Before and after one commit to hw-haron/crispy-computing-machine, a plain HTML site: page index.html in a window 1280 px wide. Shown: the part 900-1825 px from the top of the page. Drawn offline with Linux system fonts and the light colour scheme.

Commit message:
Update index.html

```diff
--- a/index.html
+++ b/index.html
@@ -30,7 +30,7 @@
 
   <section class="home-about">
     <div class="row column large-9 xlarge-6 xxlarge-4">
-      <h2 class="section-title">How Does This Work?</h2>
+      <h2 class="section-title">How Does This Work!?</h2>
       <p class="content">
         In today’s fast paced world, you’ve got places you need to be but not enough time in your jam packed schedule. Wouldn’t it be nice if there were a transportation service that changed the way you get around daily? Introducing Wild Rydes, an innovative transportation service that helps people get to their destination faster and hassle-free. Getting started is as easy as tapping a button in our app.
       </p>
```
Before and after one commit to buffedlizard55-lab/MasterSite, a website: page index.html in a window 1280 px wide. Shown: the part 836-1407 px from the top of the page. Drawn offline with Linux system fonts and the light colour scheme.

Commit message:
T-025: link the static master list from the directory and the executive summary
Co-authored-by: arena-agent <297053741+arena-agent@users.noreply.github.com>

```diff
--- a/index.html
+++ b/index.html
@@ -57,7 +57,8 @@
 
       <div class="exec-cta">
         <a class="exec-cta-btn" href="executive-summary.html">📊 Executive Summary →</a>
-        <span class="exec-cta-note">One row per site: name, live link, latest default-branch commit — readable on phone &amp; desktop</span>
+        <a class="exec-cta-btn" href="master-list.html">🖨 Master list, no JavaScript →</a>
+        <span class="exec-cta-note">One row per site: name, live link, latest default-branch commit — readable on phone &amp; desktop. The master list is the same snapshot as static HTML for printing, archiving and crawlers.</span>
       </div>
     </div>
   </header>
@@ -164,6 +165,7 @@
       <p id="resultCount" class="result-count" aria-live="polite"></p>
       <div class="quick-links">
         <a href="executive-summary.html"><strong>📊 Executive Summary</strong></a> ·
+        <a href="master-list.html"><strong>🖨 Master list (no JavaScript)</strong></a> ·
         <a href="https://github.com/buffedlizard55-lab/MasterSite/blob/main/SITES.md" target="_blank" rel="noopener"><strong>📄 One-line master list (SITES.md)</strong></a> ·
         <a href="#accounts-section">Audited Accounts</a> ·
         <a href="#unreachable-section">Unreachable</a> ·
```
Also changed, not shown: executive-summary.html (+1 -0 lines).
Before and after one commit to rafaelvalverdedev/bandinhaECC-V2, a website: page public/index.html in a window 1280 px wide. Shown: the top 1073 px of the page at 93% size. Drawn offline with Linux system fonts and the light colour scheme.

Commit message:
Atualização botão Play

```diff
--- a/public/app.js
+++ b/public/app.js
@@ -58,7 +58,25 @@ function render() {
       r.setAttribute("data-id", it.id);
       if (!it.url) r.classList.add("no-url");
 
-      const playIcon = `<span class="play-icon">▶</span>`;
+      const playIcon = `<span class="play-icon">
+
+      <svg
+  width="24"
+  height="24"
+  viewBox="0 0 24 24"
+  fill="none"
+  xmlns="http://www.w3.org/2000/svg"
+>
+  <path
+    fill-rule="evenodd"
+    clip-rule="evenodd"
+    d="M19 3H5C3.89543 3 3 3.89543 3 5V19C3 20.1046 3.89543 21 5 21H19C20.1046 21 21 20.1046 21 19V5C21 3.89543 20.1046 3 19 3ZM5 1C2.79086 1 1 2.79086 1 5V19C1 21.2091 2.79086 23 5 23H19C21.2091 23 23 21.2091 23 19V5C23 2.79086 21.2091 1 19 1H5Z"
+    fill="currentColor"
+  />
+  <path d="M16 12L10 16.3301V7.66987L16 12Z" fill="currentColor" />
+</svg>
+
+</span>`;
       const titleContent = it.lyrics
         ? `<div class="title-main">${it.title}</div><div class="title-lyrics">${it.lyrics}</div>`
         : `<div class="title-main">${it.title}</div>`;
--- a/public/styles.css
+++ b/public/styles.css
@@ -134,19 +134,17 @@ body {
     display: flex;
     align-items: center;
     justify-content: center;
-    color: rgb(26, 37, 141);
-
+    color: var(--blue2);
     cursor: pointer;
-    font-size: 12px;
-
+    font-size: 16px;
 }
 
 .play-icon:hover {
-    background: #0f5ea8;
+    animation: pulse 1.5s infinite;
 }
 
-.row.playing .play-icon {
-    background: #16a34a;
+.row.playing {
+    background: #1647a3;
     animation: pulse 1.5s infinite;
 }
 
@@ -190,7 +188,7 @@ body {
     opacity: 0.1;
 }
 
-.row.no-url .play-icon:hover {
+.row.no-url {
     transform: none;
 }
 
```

#### Task
In the listing above, how many lines include the word "background"? Answer with the number and nothing more.

#### Solution
3